EXERCISE:
Your answer must be every line of the data below that holds the string "docs", copied exactly.

* * * * * * *

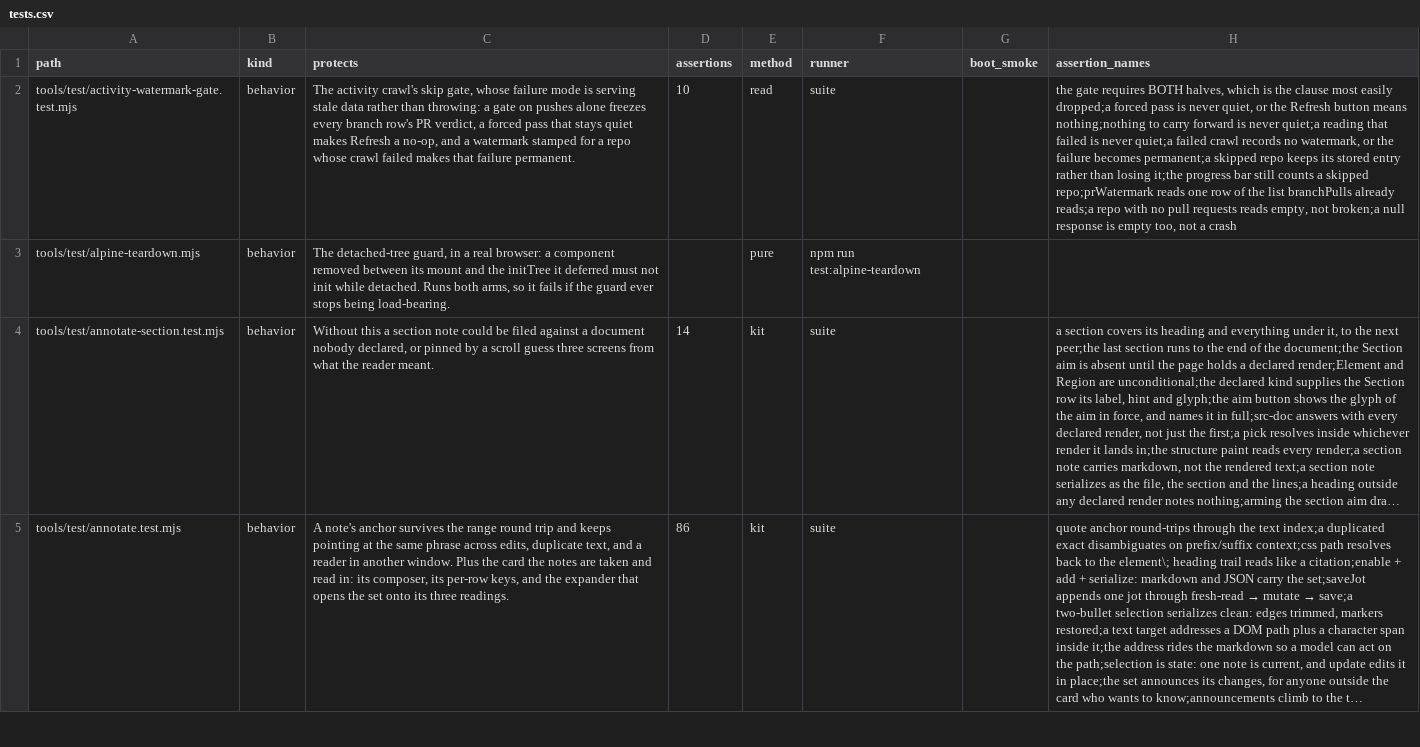
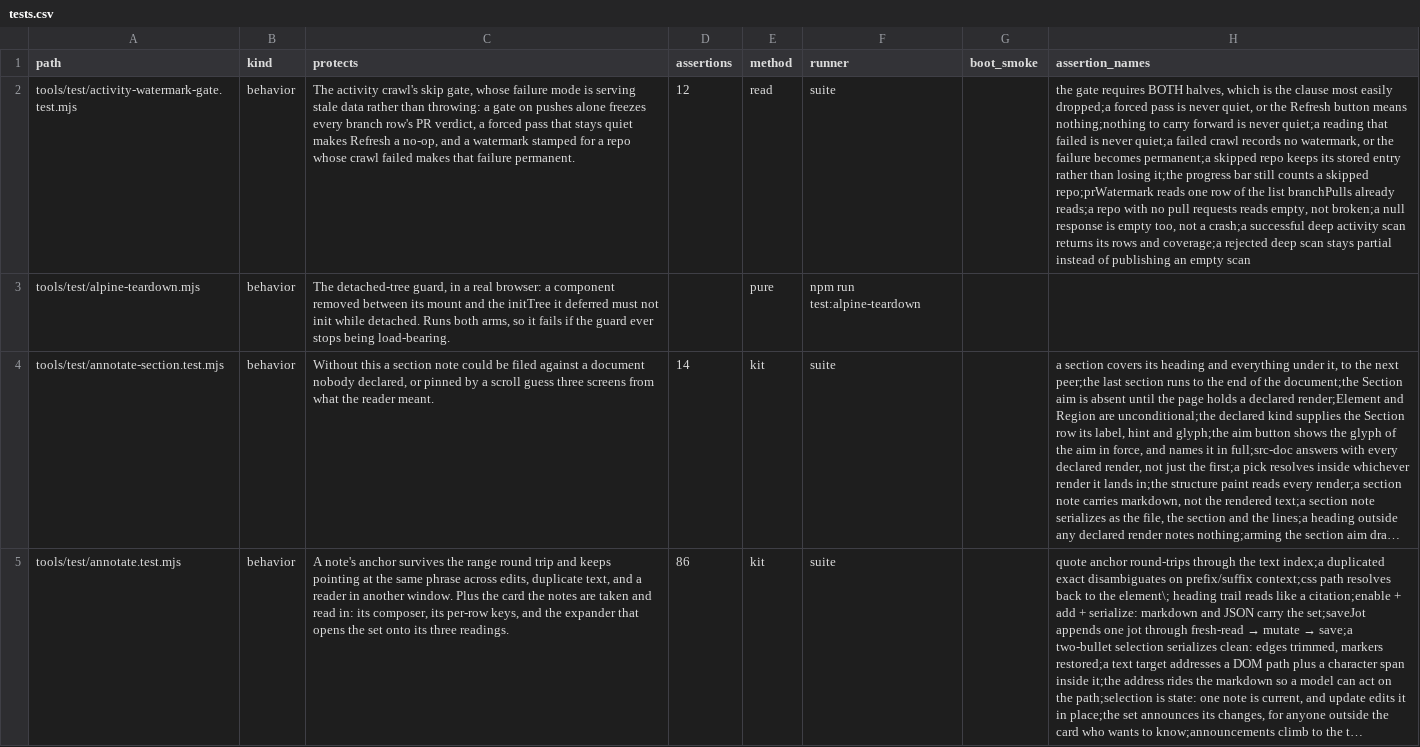
Before and after one commit to mehrlander/web-tools, a CSV file: docs/tests.csv, drawn as a sheet; only a part is shown; long unchanged cells end in …; the diff names each change by its address in the sheet, - before the commit and + after, or states it on an @@ line.

```diff
--- a/docs/tests.csv
+++ b/docs/tests.csv
-D2 (assertions): 10
+D2 (assertions): 12
-H2 (assertion_names): …not a crash
+H2 (assertion_names): …not a crash;a successful deep activity scan returns its rows and coverage;a rejected deep scan stays partial instead of publishing an empty scan
```
Also changed, not shown: docs/docs.csv, docs/kits.csv, 2 other files.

* * * * * * *

SOLVED EXERCISE:
Before and after one commit to mehrlander/web-tools, a CSV file: docs/tests.csv, drawn as a sheet; only a part is shown; long unchanged cells end in …; the diff names each change by its address in the sheet, - before the commit and + after, or states it on an @@ line.
--- a/docs/tests.csv
+++ b/docs/tests.csv
Also changed, not shown: docs/docs.csv, docs/kits.csv, 2 other files.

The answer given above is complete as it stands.